Write out each record below exactly, without pictures.

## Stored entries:
____________

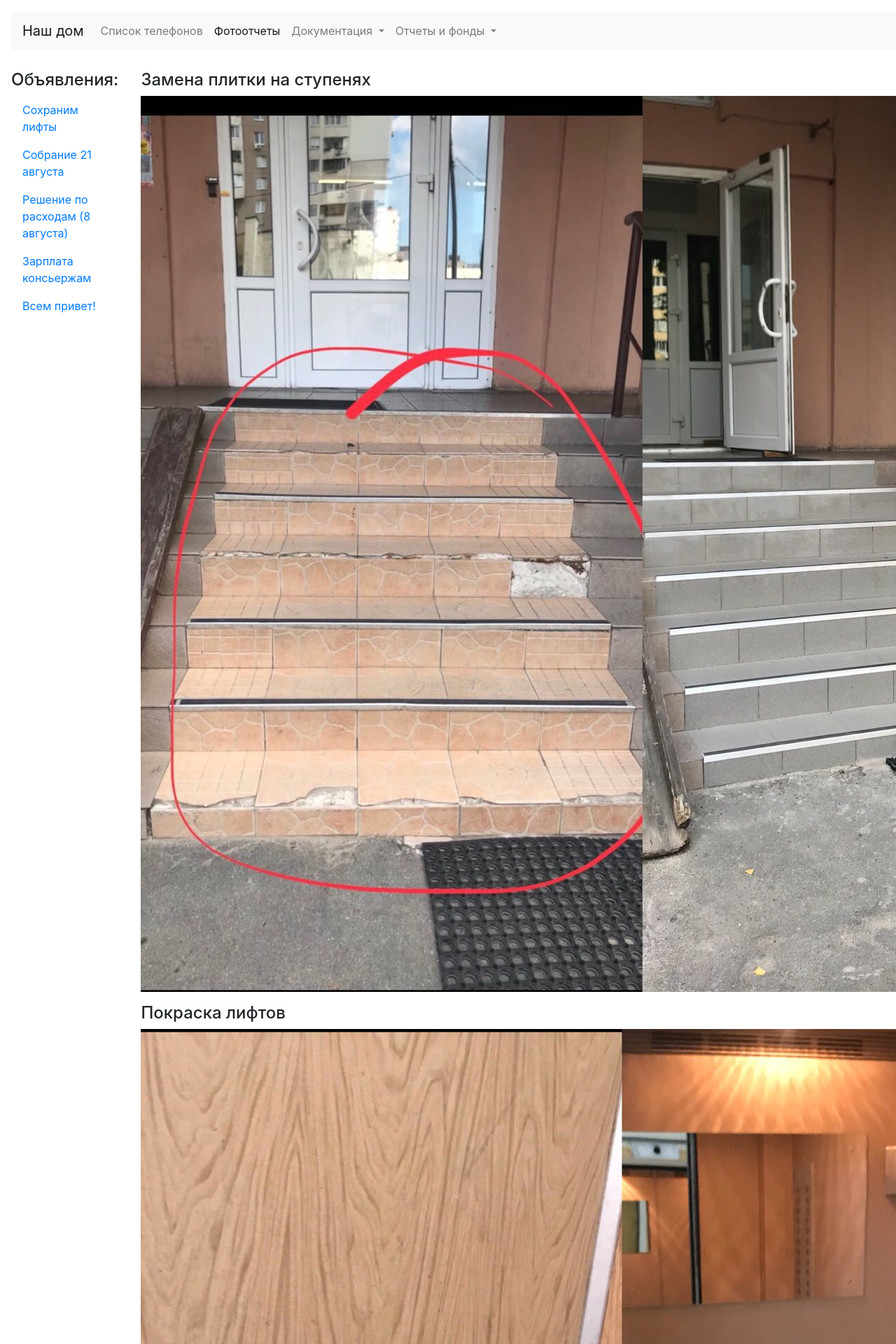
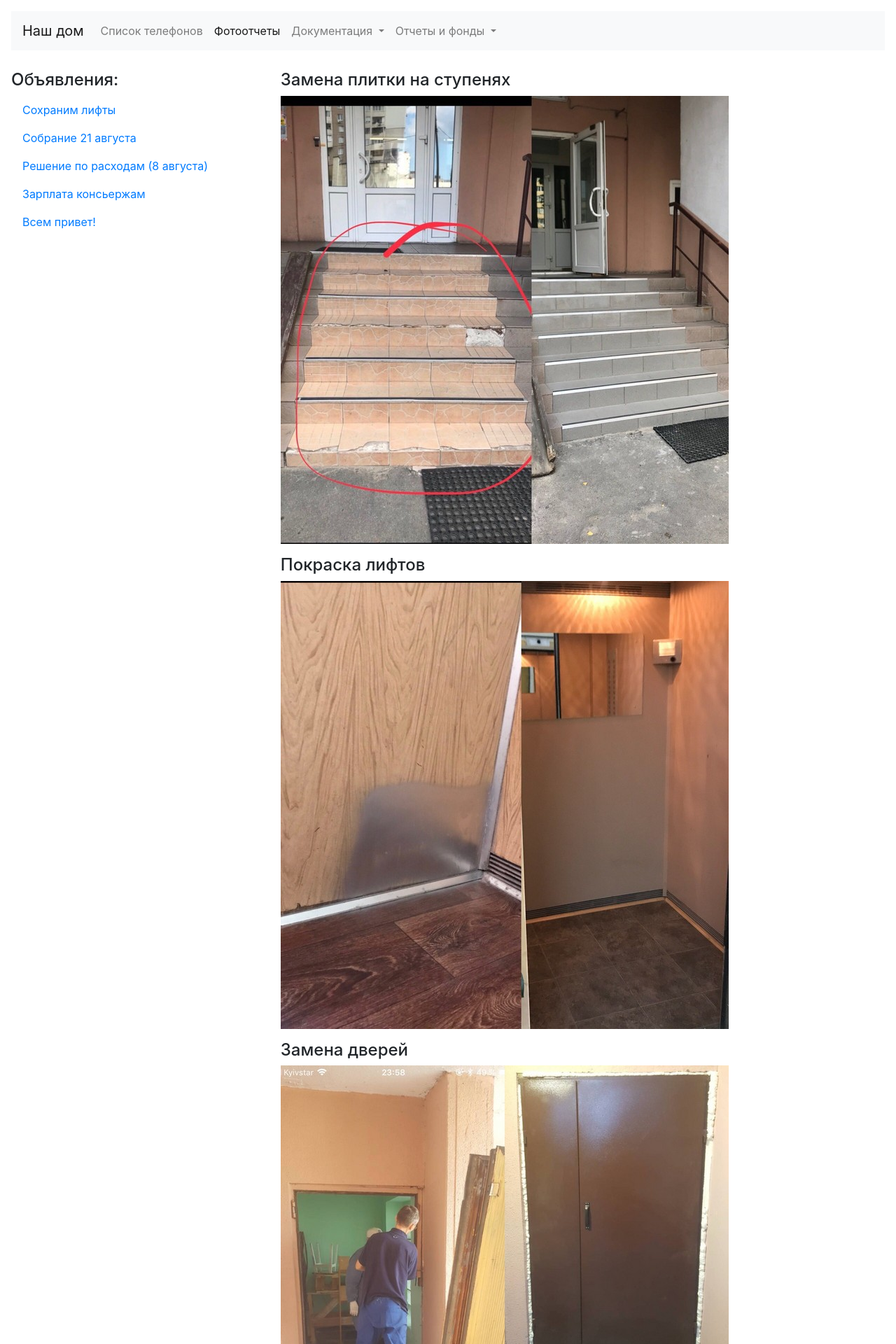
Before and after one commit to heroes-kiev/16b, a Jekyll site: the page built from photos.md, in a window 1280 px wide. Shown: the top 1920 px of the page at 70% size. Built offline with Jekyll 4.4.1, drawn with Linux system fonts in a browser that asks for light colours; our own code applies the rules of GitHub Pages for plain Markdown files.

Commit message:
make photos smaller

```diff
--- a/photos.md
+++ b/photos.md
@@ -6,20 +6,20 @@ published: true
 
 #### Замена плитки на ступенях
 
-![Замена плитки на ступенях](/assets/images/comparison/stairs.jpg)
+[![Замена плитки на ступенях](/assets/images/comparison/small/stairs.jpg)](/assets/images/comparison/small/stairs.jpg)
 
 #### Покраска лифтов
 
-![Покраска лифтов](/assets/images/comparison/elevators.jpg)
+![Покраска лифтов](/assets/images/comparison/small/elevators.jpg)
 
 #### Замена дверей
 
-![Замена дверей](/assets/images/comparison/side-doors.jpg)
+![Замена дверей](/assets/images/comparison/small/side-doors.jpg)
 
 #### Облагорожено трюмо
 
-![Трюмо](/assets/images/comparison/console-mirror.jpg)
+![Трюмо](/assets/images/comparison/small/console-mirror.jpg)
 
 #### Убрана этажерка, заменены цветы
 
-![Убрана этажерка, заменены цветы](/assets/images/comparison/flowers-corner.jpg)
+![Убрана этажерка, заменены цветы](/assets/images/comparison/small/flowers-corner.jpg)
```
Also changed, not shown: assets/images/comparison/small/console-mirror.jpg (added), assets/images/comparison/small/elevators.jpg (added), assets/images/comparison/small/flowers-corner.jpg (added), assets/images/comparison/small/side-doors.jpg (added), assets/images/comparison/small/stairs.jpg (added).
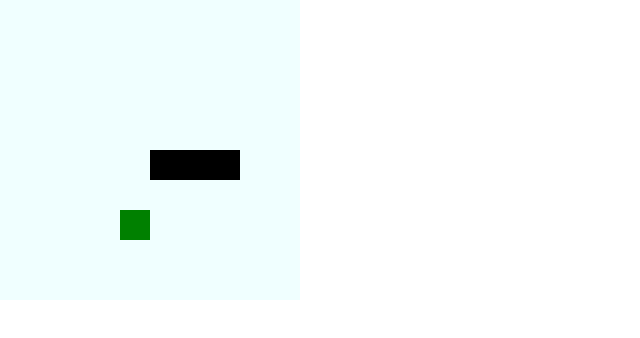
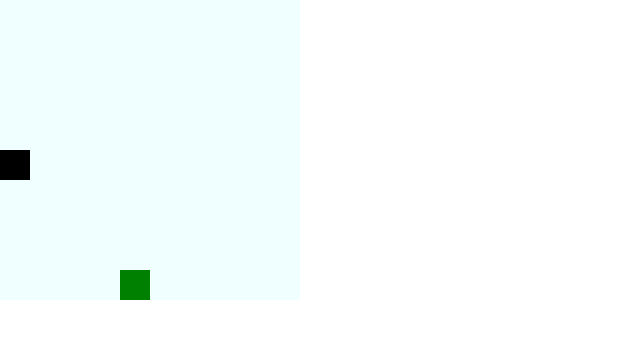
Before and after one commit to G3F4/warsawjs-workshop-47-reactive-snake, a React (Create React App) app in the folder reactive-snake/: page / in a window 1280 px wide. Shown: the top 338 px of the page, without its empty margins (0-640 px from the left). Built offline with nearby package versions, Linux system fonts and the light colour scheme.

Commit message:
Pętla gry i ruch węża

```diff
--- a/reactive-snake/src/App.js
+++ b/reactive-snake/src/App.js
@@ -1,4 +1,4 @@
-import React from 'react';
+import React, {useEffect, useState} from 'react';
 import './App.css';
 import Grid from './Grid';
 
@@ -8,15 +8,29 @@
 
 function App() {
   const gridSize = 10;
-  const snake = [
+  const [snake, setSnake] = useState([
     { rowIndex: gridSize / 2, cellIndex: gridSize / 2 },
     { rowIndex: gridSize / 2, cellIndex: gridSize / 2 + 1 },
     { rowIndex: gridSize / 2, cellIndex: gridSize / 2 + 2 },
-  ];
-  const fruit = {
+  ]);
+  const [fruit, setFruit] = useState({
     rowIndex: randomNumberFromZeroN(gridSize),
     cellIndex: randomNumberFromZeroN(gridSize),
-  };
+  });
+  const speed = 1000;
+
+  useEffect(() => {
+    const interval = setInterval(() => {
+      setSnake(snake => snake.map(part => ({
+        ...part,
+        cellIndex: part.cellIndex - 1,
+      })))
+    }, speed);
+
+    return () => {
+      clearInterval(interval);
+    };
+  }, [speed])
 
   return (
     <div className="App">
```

____________

## Reply to the task:
Before and after one commit to heroes-kiev/16b, a Jekyll site: the page built from photos.md, in a window 1280 px wide. Shown: the top 1920 px of the page at 70% size. Built offline with Jekyll 4.4.1, drawn with Linux system fonts in a browser that asks for light colours; our own code applies the rules of GitHub Pages for plain Markdown files.

Commit message:
make photos smaller

```diff
--- a/photos.md
+++ b/photos.md
@@ -6,20 +6,20 @@ published: true
 
 #### Замена плитки на ступенях
 
-![Замена плитки на ступенях](/assets/images/comparison/stairs.jpg)
+[![Замена плитки на ступенях](/assets/images/comparison/small/stairs.jpg)](/assets/images/comparison/small/stairs.jpg)
 
 #### Покраска лифтов
 
-![Покраска лифтов](/assets/images/comparison/elevators.jpg)
+![Покраска лифтов](/assets/images/comparison/small/elevators.jpg)
 
 #### Замена дверей
 
-![Замена дверей](/assets/images/comparison/side-doors.jpg)
+![Замена дверей](/assets/images/comparison/small/side-doors.jpg)
 
 #### Облагорожено трюмо
 
-![Трюмо](/assets/images/comparison/console-mirror.jpg)
+![Трюмо](/assets/images/comparison/small/console-mirror.jpg)
 
 #### Убрана этажерка, заменены цветы
 
-![Убрана этажерка, заменены цветы](/assets/images/comparison/flowers-corner.jpg)
+![Убрана этажерка, заменены цветы](/assets/images/comparison/small/flowers-corner.jpg)
```
Also changed, not shown: assets/images/comparison/small/console-mirror.jpg (added), assets/images/comparison/small/elevators.jpg (added), assets/images/comparison/small/flowers-corner.jpg (added), assets/images/comparison/small/side-doors.jpg (added), assets/images/comparison/small/stairs.jpg (added).
Before and after one commit to G3F4/warsawjs-workshop-47-reactive-snake, a React (Create React App) app in the folder reactive-snake/: page / in a window 1280 px wide. Shown: the top 338 px of the page, without its empty margins (0-640 px from the left). Built offline with nearby package versions, Linux system fonts and the light colour scheme.

Commit message:
Pętla gry i ruch węża

```diff
--- a/reactive-snake/src/App.js
+++ b/reactive-snake/src/App.js
@@ -1,4 +1,4 @@
-import React from 'react';
+import React, {useEffect, useState} from 'react';
 import './App.css';
 import Grid from './Grid';
 
@@ -8,15 +8,29 @@
 
 function App() {
   const gridSize = 10;
-  const snake = [
+  const [snake, setSnake] = useState([
     { rowIndex: gridSize / 2, cellIndex: gridSize / 2 },
     { rowIndex: gridSize / 2, cellIndex: gridSize / 2 + 1 },
     { rowIndex: gridSize / 2, cellIndex: gridSize / 2 + 2 },
-  ];
-  const fruit = {
+  ]);
+  const [fruit, setFruit] = useState({
     rowIndex: randomNumberFromZeroN(gridSize),
     cellIndex: randomNumberFromZeroN(gridSize),
-  };
+  });
+  const speed = 1000;
+
+  useEffect(() => {
+    const interval = setInterval(() => {
+      setSnake(snake => snake.map(part => ({
+        ...part,
+        cellIndex: part.cellIndex - 1,
+      })))
+    }, speed);
+
+    return () => {
+      clearInterval(interval);
+    };
+  }, [speed])
 
   return (
     <div className="App">
```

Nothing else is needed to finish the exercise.